● WHAT YOU WILL DO: For every line in the listing below that contains the word "clusteting", add one to the tally. State the final number and nothing else.

● DATA FOR REVIEW:
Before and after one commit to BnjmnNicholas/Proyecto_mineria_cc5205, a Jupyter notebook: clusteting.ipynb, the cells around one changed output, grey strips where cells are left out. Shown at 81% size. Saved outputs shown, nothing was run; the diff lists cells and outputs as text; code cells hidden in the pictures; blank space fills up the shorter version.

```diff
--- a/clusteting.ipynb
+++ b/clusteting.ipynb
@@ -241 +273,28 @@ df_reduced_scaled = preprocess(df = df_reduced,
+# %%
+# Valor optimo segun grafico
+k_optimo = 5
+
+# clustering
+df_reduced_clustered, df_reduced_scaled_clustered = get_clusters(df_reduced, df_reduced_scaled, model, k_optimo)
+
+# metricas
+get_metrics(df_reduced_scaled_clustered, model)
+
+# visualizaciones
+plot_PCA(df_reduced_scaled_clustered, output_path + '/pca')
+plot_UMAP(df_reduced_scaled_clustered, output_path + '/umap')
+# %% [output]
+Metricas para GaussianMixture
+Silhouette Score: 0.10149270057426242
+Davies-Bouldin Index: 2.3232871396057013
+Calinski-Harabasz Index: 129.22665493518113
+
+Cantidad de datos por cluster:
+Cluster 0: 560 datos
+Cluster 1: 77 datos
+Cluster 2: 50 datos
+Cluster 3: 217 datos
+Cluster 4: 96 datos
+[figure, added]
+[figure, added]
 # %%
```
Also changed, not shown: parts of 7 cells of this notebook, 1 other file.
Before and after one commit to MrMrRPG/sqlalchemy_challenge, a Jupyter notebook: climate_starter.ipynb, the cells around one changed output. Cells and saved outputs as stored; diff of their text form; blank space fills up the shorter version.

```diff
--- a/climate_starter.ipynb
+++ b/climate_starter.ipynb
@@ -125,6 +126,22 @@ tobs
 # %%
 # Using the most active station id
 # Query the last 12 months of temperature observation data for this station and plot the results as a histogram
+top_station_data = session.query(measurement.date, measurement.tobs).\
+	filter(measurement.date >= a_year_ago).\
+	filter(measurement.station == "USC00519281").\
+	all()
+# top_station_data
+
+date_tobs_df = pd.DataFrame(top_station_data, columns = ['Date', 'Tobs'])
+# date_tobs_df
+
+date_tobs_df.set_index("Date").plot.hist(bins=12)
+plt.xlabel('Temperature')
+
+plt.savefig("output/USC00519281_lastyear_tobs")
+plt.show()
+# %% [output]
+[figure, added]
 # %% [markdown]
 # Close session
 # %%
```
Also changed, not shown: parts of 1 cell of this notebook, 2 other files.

● RESPONSE: 3